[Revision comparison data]
- Opening Delimiter -

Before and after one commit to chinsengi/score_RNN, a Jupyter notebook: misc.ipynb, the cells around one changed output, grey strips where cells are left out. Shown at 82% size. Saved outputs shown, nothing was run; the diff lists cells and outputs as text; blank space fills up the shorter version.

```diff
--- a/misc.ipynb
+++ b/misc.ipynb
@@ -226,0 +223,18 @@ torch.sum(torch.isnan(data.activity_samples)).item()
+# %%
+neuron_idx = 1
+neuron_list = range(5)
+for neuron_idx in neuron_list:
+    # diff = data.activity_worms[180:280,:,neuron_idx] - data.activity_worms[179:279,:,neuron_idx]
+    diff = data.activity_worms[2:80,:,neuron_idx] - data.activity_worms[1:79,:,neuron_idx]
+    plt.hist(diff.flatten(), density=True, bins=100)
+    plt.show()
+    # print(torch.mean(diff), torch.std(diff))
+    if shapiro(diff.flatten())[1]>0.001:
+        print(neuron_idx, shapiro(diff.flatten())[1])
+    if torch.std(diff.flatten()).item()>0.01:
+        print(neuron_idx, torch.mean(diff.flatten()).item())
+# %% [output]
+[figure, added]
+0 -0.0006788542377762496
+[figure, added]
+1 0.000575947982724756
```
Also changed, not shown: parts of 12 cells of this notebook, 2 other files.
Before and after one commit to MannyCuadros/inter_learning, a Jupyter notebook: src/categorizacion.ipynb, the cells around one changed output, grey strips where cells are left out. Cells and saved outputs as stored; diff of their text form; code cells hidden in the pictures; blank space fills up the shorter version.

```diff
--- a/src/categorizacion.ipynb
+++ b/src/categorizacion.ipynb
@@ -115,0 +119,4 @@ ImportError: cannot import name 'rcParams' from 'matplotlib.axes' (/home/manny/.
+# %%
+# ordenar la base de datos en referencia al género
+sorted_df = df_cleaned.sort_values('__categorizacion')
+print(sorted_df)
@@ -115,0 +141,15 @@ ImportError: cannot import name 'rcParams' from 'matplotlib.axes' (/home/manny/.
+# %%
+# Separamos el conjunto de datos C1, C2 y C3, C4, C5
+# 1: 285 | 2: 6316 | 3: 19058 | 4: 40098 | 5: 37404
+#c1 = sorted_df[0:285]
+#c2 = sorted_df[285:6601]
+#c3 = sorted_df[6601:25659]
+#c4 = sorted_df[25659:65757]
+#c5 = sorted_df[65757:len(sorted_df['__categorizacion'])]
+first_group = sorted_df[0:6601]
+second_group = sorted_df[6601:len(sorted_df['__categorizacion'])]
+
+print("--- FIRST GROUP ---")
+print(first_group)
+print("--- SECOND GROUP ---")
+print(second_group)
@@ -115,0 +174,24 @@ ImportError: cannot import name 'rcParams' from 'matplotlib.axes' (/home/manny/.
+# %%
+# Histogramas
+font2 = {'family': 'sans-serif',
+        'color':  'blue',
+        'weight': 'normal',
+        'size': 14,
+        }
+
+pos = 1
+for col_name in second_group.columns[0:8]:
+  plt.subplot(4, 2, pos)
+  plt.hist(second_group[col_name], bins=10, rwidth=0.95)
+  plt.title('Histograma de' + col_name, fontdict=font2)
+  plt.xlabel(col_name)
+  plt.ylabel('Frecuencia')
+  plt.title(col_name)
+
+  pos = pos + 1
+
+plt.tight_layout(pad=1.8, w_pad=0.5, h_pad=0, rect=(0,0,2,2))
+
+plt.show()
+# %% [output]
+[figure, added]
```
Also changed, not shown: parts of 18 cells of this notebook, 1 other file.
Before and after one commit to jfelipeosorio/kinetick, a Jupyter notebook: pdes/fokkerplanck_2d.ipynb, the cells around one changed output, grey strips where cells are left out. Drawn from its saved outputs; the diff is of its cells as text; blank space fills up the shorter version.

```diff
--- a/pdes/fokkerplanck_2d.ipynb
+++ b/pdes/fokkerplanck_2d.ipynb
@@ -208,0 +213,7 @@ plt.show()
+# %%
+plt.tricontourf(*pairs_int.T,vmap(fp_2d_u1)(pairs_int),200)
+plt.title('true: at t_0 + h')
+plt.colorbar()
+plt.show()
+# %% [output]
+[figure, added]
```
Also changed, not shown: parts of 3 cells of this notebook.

- Closing Delimiter -

■ **Problem requirements**
Within the data above, determine the number of lines that contain the word "notebook"; write only that number.

■ **Answer for the task**
6